[Stored entries]

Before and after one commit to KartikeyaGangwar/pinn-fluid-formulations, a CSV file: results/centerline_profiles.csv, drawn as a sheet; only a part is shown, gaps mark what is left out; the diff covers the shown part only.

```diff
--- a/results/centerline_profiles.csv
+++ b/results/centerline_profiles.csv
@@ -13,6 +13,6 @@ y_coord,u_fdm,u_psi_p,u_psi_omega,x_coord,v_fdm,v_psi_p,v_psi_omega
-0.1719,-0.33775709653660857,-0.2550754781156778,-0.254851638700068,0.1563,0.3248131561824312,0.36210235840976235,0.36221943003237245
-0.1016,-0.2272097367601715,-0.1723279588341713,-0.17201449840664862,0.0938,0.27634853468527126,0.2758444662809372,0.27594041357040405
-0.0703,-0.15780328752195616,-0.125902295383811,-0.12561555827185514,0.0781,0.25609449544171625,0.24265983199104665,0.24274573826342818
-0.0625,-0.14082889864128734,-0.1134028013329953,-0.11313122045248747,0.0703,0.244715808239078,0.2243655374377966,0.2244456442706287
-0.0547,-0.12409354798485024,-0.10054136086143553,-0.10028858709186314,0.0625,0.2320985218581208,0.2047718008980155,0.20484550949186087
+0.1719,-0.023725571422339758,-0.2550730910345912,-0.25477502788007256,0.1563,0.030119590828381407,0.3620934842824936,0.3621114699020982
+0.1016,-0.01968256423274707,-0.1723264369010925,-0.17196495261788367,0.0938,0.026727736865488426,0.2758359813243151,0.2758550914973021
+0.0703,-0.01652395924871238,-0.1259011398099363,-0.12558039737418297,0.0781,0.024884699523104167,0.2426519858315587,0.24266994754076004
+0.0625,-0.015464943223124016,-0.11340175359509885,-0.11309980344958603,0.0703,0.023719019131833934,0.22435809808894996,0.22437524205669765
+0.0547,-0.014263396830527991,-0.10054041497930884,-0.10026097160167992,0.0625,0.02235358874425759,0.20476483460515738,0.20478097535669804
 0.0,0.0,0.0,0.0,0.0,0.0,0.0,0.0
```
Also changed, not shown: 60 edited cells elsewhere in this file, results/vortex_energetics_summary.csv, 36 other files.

■ PROBLEM TO SOLVE ■
Write out each entry once more, exactly as it was given.

■ WRITTEN ANSWER ■
Before and after one commit to KartikeyaGangwar/pinn-fluid-formulations, a CSV file: results/centerline_profiles.csv, drawn as a sheet; only a part is shown, gaps mark what is left out; the diff covers the shown part only.

```diff
--- a/results/centerline_profiles.csv
+++ b/results/centerline_profiles.csv
@@ -13,6 +13,6 @@ y_coord,u_fdm,u_psi_p,u_psi_omega,x_coord,v_fdm,v_psi_p,v_psi_omega
-0.1719,-0.33775709653660857,-0.2550754781156778,-0.254851638700068,0.1563,0.3248131561824312,0.36210235840976235,0.36221943003237245
-0.1016,-0.2272097367601715,-0.1723279588341713,-0.17201449840664862,0.0938,0.27634853468527126,0.2758444662809372,0.27594041357040405
-0.0703,-0.15780328752195616,-0.125902295383811,-0.12561555827185514,0.0781,0.25609449544171625,0.24265983199104665,0.24274573826342818
-0.0625,-0.14082889864128734,-0.1134028013329953,-0.11313122045248747,0.0703,0.244715808239078,0.2243655374377966,0.2244456442706287
-0.0547,-0.12409354798485024,-0.10054136086143553,-0.10028858709186314,0.0625,0.2320985218581208,0.2047718008980155,0.20484550949186087
+0.1719,-0.023725571422339758,-0.2550730910345912,-0.25477502788007256,0.1563,0.030119590828381407,0.3620934842824936,0.3621114699020982
+0.1016,-0.01968256423274707,-0.1723264369010925,-0.17196495261788367,0.0938,0.026727736865488426,0.2758359813243151,0.2758550914973021
+0.0703,-0.01652395924871238,-0.1259011398099363,-0.12558039737418297,0.0781,0.024884699523104167,0.2426519858315587,0.24266994754076004
+0.0625,-0.015464943223124016,-0.11340175359509885,-0.11309980344958603,0.0703,0.023719019131833934,0.22435809808894996,0.22437524205669765
+0.0547,-0.014263396830527991,-0.10054041497930884,-0.10026097160167992,0.0625,0.02235358874425759,0.20476483460515738,0.20478097535669804
 0.0,0.0,0.0,0.0,0.0,0.0,0.0,0.0
```
Also changed, not shown: 60 edited cells elsewhere in this file, results/vortex_energetics_summary.csv, 36 other files.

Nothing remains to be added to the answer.